Deregulated macromolecular homeostasis
Once genes are successfully transcribed, the resulting RNA can be modified via alternative splicing to generate multiple protein variants which may have different cellular functions or properties. When RNA is decoded to proteins, translational infidelity promotes protein errors which may result in dysfunctional proteins. Along with defects in protein folding or other damages to the protein structure, protein stress response pathways such as the unfolded protein response or the heat shock response are being activated to initiate refolding or removal of damaged proteins and avoid accumulation of harmful aggregates. Various mechanisms have evolved to degrade dysfunctional macromolecules and organelles, via the ubiquitin proteasome system or the autophagy lysosomal pathway.

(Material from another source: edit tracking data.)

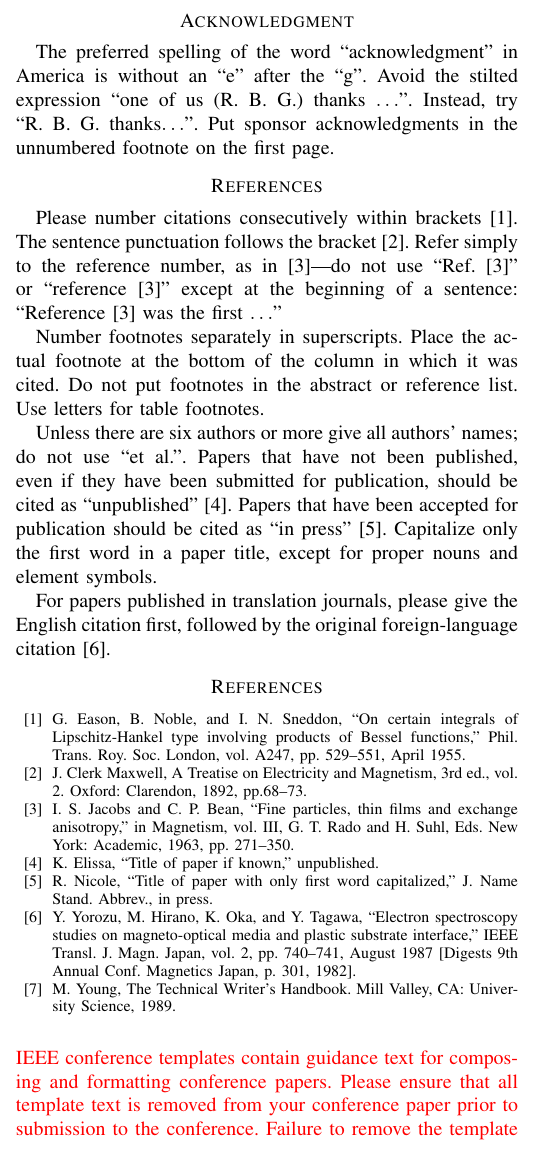
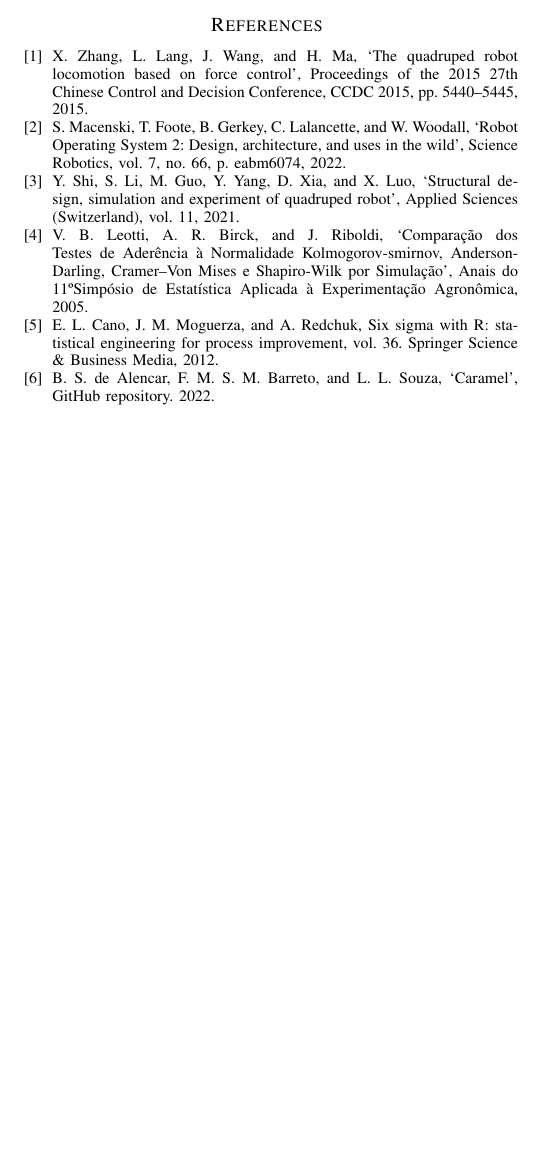
Before and after one commit to Brazilian-Institute-of-Robotics/bir-black-mouth-docs, a LaTeX paper (LARS_paper/paper.tex): part of one column of page 5 of 6 before the commit and part of one column of page 5 of 5 after it, cut at the place of the change, the shorter picture padded with empty space. Compiled offline with pdfLaTeX; a missing font is replaced by an installed copy or a similar font; a LaTeX package or settings file that is missing is left out.

Commit message:
Add references

```diff
--- a/LARS_paper/paper.tex
+++ b/LARS_paper/paper.tex
@@ -313,45 +313,52 @@ Reviewing the robot's actuators is recommended for future work. Perhaps a model
 
 The robot's project is open source and is available on GitHub \cite{CaramelRepo}.
 
-\section*{Acknowledgment}
+% \section*{Acknowledgment}
 
-The preferred spelling of the word ``acknowledgment'' in America is without
-an ``e'' after the ``g''. Avoid the stilted expression ``one of us (R. B.
-G.) thanks $\ldots$''. Instead, try ``R. B. G. thanks$\ldots$''. Put sponsor
-acknowledgments in the unnumbered footnote on the first page.
+% The preferred spelling of the word ``acknowledgment'' in America is without
+% an ``e'' after the ``g''. Avoid the stilted expression ``one of us (R. B.
+% G.) thanks $\ldots$''. Instead, try ``R. B. G. thanks$\ldots$''. Put sponsor
+% acknowledgments in the unnumbered footnote on the first page.
 
-\section*{References}
+% \section*{References}
 
-Please number citations consecutively within brackets \cite{b1}. The
-sentence punctuation follows the bracket \cite{b2}. Refer simply to the reference
-number, as in \cite{b3}---do not use ``Ref. \cite{b3}'' or ``reference \cite{b3}'' except at
-the beginning of a sentence: ``Reference \cite{b3} was the first $\ldots$''
+% Please number citations consecutively within brackets \cite{b1}. The
+% sentence punctuation follows the bracket \cite{b2}. Refer simply to the reference
+% number, as in \cite{b3}---do not use ``Ref. \cite{b3}'' or ``reference \cite{b3}'' except at
+% the beginning of a sentence: ``Reference \cite{b3} was the first $\ldots$''
 
-Number footnotes separately in superscripts. Place the actual footnote at
-the bottom of the column in which it was cited. Do not put footnotes in the
-abstract or reference list. Use letters for table footnotes.
+% Number footnotes separately in superscripts. Place the actual footnote at
+% the bottom of the column in which it was cited. Do not put footnotes in the
+% abstract or reference list. Use letters for table footnotes.
 
-Unless there are six authors or more give all authors' names; do not use
-``et al.''. Papers that have not been published, even if they have been
-submitted for publication, should be cited as ``unpublished'' \cite{b4}. Papers
-that have been accepted for publication should be cited as ``in press'' \cite{b5}.
-Capitalize only the first word in a paper title, except for proper nouns and
-element symbols.
+% Unless there are six authors or more give all authors' names; do not use
+% ``et al.''. Papers that have not been published, even if they have been
+% submitted for publication, should be cited as ``unpublished'' \cite{b4}. Papers
+% that have been accepted for publication should be cited as ``in press'' \cite{b5}.
+% Capitalize only the first word in a paper title, except for proper nouns and
+% element symbols.
 
-For papers published in translation journals, please give the English
-citation first, followed by the original foreign-language citation \cite{b6}.
+% For papers published in translation journals, please give the English
+% citation first, followed by the original foreign-language citation \cite{b6}.
+
 
 \begin{thebibliography}{00}
-  \bibitem{b1} G. Eason, B. Noble, and I. N. Sneddon, ``On certain integrals of Lipschitz-Hankel type involving products of Bessel functions,'' Phil. Trans. Roy. Soc. London, vol. A247, pp. 529--551, April 1955.
-  \bibitem{b2} J. Clerk Maxwell, A Treatise on Electricity and Magnetism, 3rd ed., vol. 2. Oxford: Clarendon, 1892, pp.68--73.
-  \bibitem{b3} I. S. Jacobs and C. P. Bean, ``Fine particles, thin films and exchange anisotropy,'' in Magnetism, vol. III, G. T. Rado and H. Suhl, Eds. New York: Academic, 1963, pp. 271--350.
-  \bibitem{b4} K. Elissa, ``Title of paper if known,'' unpublished.
-  \bibitem{b5} R. Nicole, ``Title of paper with only first word capitalized,'' J. Name Stand. Abbrev., in press.
-  \bibitem{b6} Y. Yorozu, M. Hirano, K. Oka, and Y. Tagawa, ``Electron spectroscopy studies on magneto-optical media and plastic substrate interface,'' IEEE Transl. J. Magn. Japan, vol. 2, pp. 740--741, August 1987 [Digests 9th Annual Conf. Magnetics Japan, p. 301, 1982].
-  \bibitem{b7} M. Young, The Technical Writer's Handbook. Mill Valley, CA: University Science, 1989.
+  \bibitem{X.134} X. Zhang, L. Lang, J. Wang, and H. Ma, ‘The quadruped robot locomotion based on force control’, Proceedings of the 2015 27th Chinese Control and Decision Conference, CCDC 2015, pp. 5440–5445, 2015.
+  \bibitem{ROS2Humble} S. Macenski, T. Foote, B. Gerkey, C. Lalancette, and W. Woodall, ‘Robot Operating System 2: Design, architecture, and uses in the wild’, Science Robotics, vol. 7, no. 66, p. eabm6074, 2022.
+  \bibitem{Shi2021} Y. Shi, S. Li, M. Guo, Y. Yang, D. Xia, and X. Luo, ‘Structural design, simulation and experiment of quadruped robot’, Applied Sciences (Switzerland), vol. 11, 2021.
+  \bibitem{leotti2005comparaccao} V. B. Leotti, A. R. Birck, and J. Riboldi, ‘Comparação dos Testes de Aderência à Normalidade Kolmogorov-smirnov, Anderson-Darling, Cramer--Von Mises e Shapiro-Wilk por Simulação’, Anais do 11\textordmasculine Simpósio de Estatística Aplicada à Experimentação Agronômica, 2005.
+  \bibitem{cano2012six} E. L. Cano, J. M. Moguerza, and A. Redchuk, Six sigma with R: statistical engineering for process improvement, vol. 36. Springer Science \& Business Media, 2012.
+  \bibitem{CaramelRepo} B. S. de Alencar, F. M. S. M. Barreto, and L. L. Souza, ‘Caramel’, GitHub repository. 2022.
+  % \bibitem{b1} G. Eason, B. Noble, and I. N. Sneddon, ``On certain integrals of Lipschitz-Hankel type involving products of Bessel functions,'' Phil. Trans. Roy. Soc. London, vol. A247, pp. 529--551, April 1955.
+  % \bibitem{b2} J. Clerk Maxwell, A Treatise on Electricity and Magnetism, 3rd ed., vol. 2. Oxford: Clarendon, 1892, pp.68--73.
+  % \bibitem{b3} I. S. Jacobs and C. P. Bean, ``Fine particles, thin films and exchange anisotropy,'' in Magnetism, vol. III, G. T. Rado and H. Suhl, Eds. New York: Academic, 1963, pp. 271--350.
+  % \bibitem{b4} K. Elissa, ``Title of paper if known,'' unpublished.
+  % \bibitem{b5} R. Nicole, ``Title of paper with only first word capitalized,'' J. Name Stand. Abbrev., in press.
+  % \bibitem{b6} Y. Yorozu, M. Hirano, K. Oka, and Y. Tagawa, ``Electron spectroscopy studies on magneto-optical media and plastic substrate interface,'' IEEE Transl. J. Magn. Japan, vol. 2, pp. 740--741, August 1987 [Digests 9th Annual Conf. Magnetics Japan, p. 301, 1982].
+  % \bibitem{b7} M. Young, The Technical Writer's Handbook. Mill Valley, CA: University Science, 1989.
 \end{thebibliography}
-\vspace{12pt}
-\color{red}
-IEEE conference templates contain guidance text for composing and formatting conference papers. Please ensure that all template text is removed from your conference paper prior to submission to the conference. Failure to remove the template text from your paper may result in your paper not being published.
+% \vspace{12pt}
+% \color{red}
+% IEEE conference templates contain guidance text for composing and formatting conference papers. Please ensure that all template text is removed from your conference paper prior to submission to the conference. Failure to remove the template text from your paper may result in your paper not being published.
 
 \end{document}
```
Also changed, not shown: LARS_paper/paper.pdf.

Each cell in an organism contains the exact same genome, yet can possess vastly different properties and perform vastly different functions. This is possible because the DNA is coiled around histone proteins into a secondary structure, called chromatin, which serves to condense the genomic DNA and control its transcription. Regulation of chromatin through modifications like DNA methylation or histone acetylation is therefore critical for gene expression, and changes in chromatin structure can result transcriptional defects.
The genome is organized in chromosomes which carry the information required to build a functional organism, encoded in its DNA. Various stresses, like radiation and free radicals can lead to physical alterations in DNA structure, such as breaks, crosslinks, and other modifications, and several sophisticated mechanisms have evolved to repair such damage. During cell division, a copy of the entire genome is generated and any remaining damage can increase the risk for errors in the DNA replication process. These errors can comprise single point mutations in the genetic code, but also include chromosomal aberrations, transpositions and copy number variation. In addition, the ends of chromosomes are protected by structures called telomeres, which also get damaged and eroded with each cell division.